England v. Social Security Administration Commissioner

Filing 13

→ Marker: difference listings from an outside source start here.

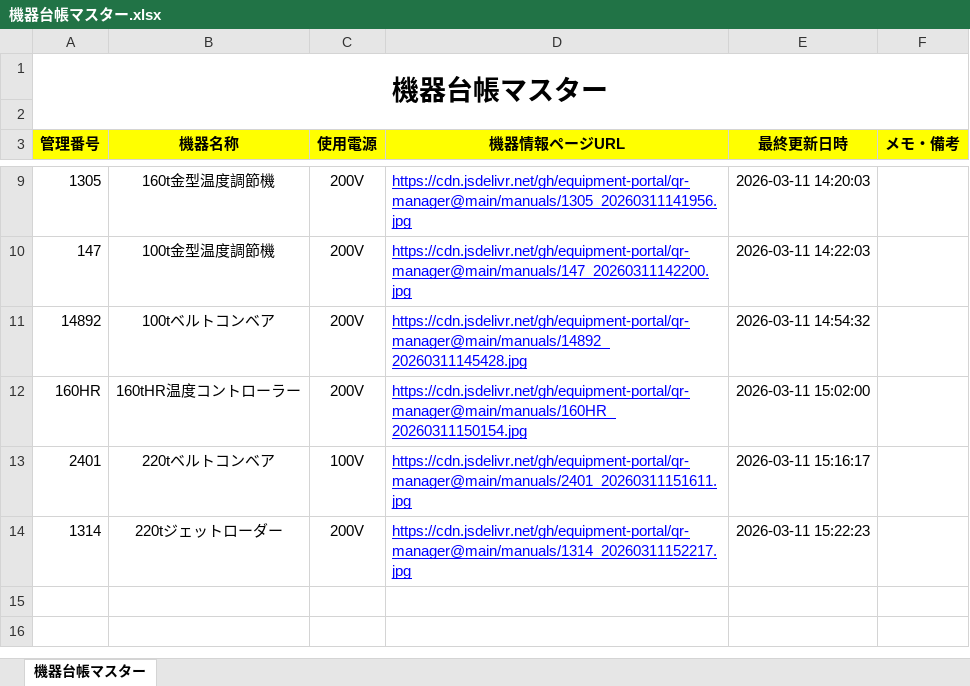
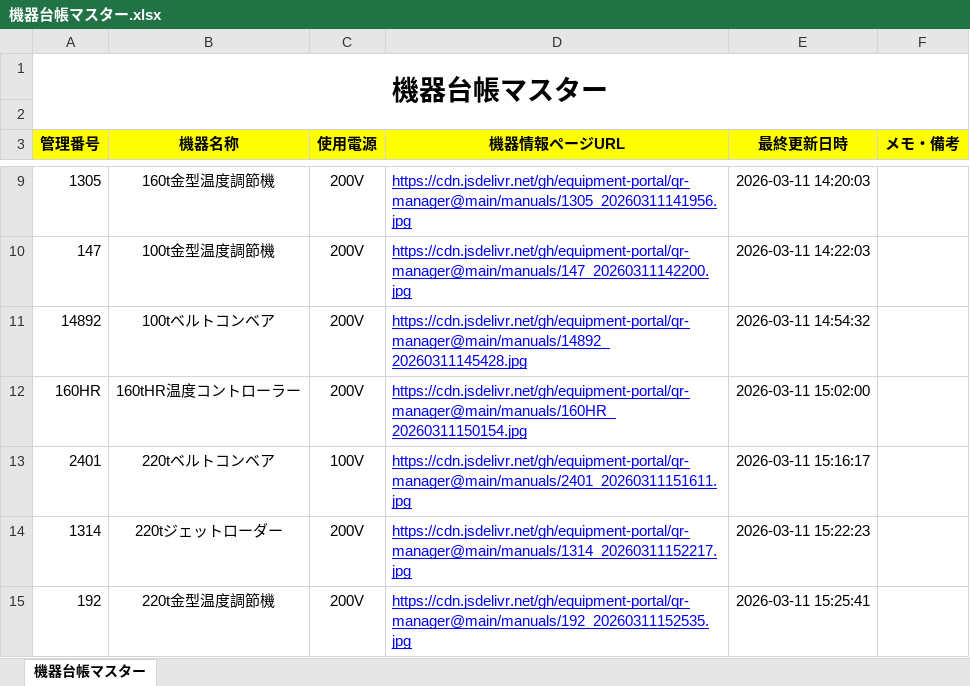
Before and after one commit to equipment-portal/qr-manager, an Excel workbook: ledger/機器台帳マスター.xlsx, sheet 機器台帳マスター, drawn as a sheet; only a part is shown, gaps mark what is left out; values as stored, in another font and other column widths than the file's, no borders; the diff names each change by its address in the sheet, - before the commit and + after, or states it on an @@ line.

Commit message:
Update Master Ledger

```diff
--- a/ledger/機器台帳マスター.xlsx (sheet 機器台帳マスター)
+++ b/ledger/機器台帳マスター.xlsx (sheet 機器台帳マスター)
+row 15: 192 | 220t金型温度調節機 | 200V | https://cdn.jsdelivr.net/gh/equipment-portal/qr-manager@main/manuals/192_20260311152535.jpg | 2026-03-11 15:25:41
```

ORDER; declining to adopt 11 Report and Recommendations. Signed by Honorable P. K. Holmes, III on July 24, 2013. (lw)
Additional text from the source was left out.